(Dataset records)

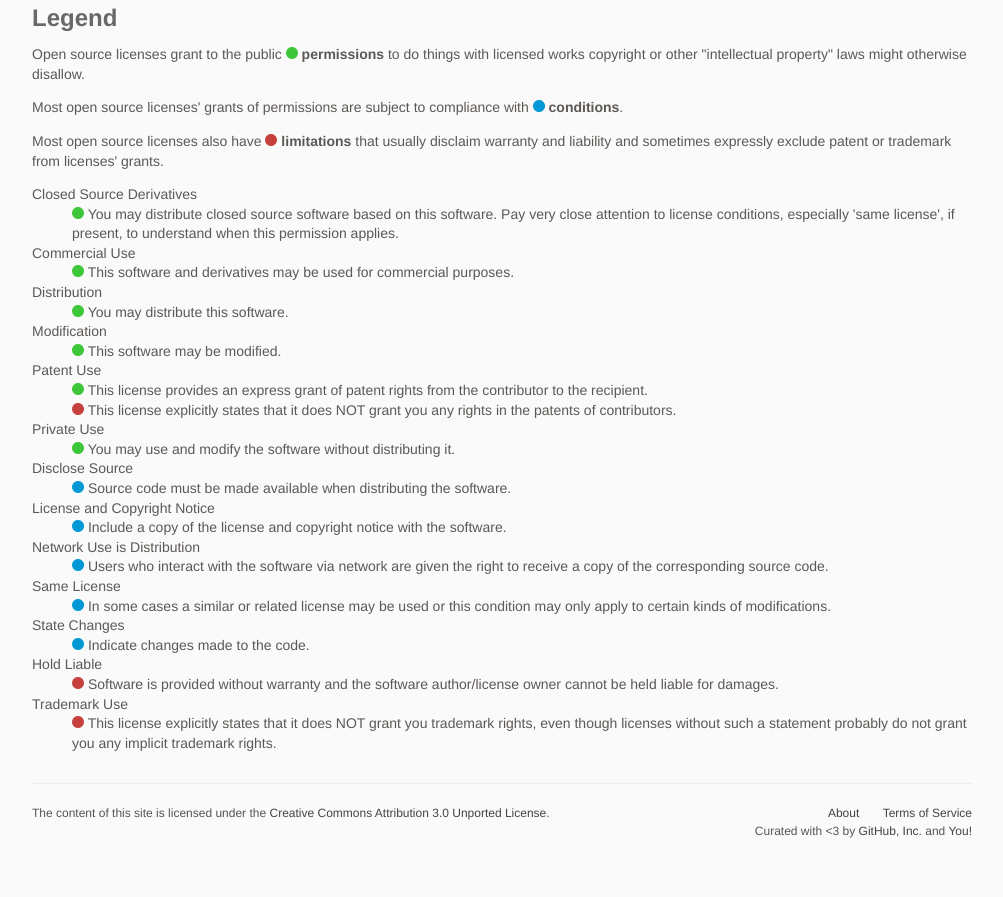
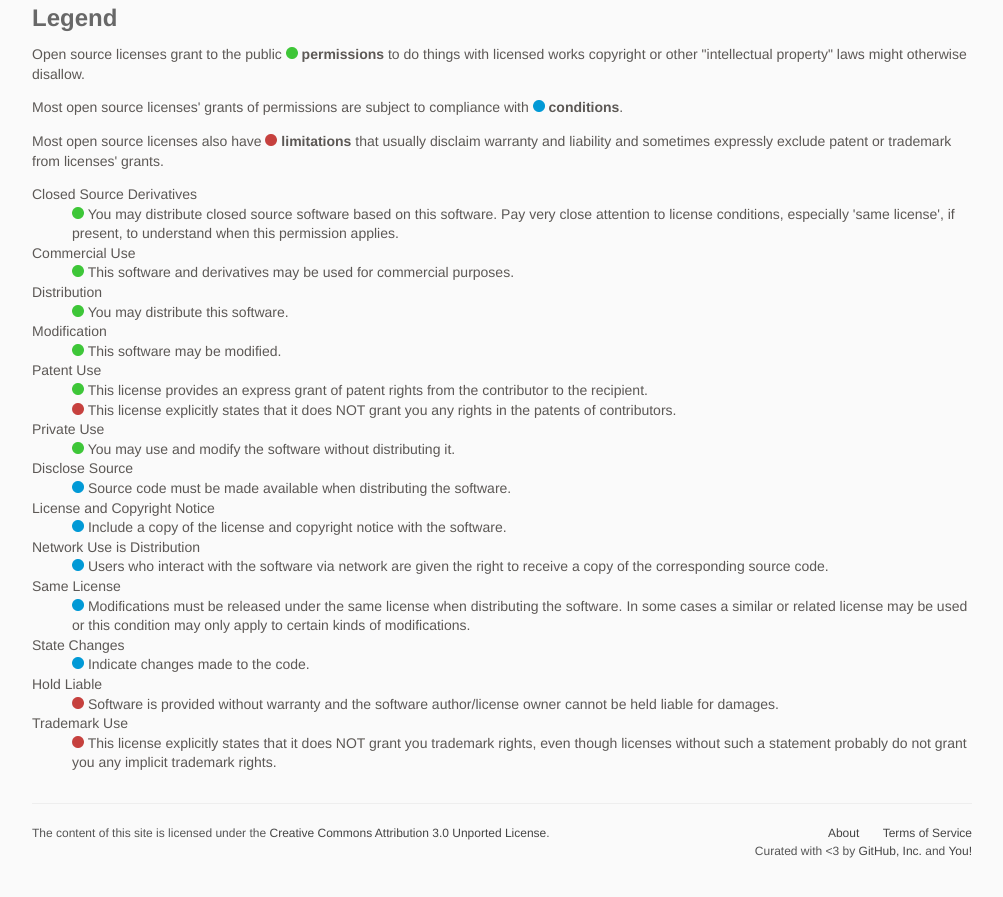
Before and after one commit to github/choosealicense.com, a Jekyll site: the page built from appendix.md, in a window 1280 px wide and 900 px high, scrolled down 1123 px. Shown: the top 897 px of the window, without its empty margins (138-1141 px from the left). Built offline with Jekyll 4.4.1, drawn with Linux system fonts in a browser that asks for light colours; some web fonts are replaced.

Commit message:
complete description, inadvertently truncated

```diff
--- a/_data/rules.yml
+++ b/_data/rules.yml
@@ -31,7 +31,7 @@ conditions:
 - description: Users who interact with the software via network are given the right to receive a copy of the corresponding source code.
   label: Network Use is Distribution
   tag: network-use-disclose
-- description: In some cases a similar or related license may be used or this condition may only apply to certain kinds of modifications.
+- description: Modifications must be released under the same license when distributing the software. In some cases a similar or related license may be used or this condition may only apply to certain kinds of modifications.
   label: Same License
   tag: same-license
 
```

(End Dataset records)

● **What you have to do**
Scan the records above for the string "some", then copy each line where it turns up.

● **The answer**
Before and after one commit to github/choosealicense.com, a Jekyll site: the page built from appendix.md, in a window 1280 px wide and 900 px high, scrolled down 1123 px. Shown: the top 897 px of the window, without its empty margins (138-1141 px from the left). Built offline with Jekyll 4.4.1, drawn with Linux system fonts in a browser that asks for light colours; some web fonts are replaced.
-- description: In some cases a similar or related license may be used or this condition may only apply to certain kinds of modifications.
+- description: Modifications must be released under the same license when distributing the software. In some cases a similar or related license may be used or this condition may only apply to certain kinds of modifications.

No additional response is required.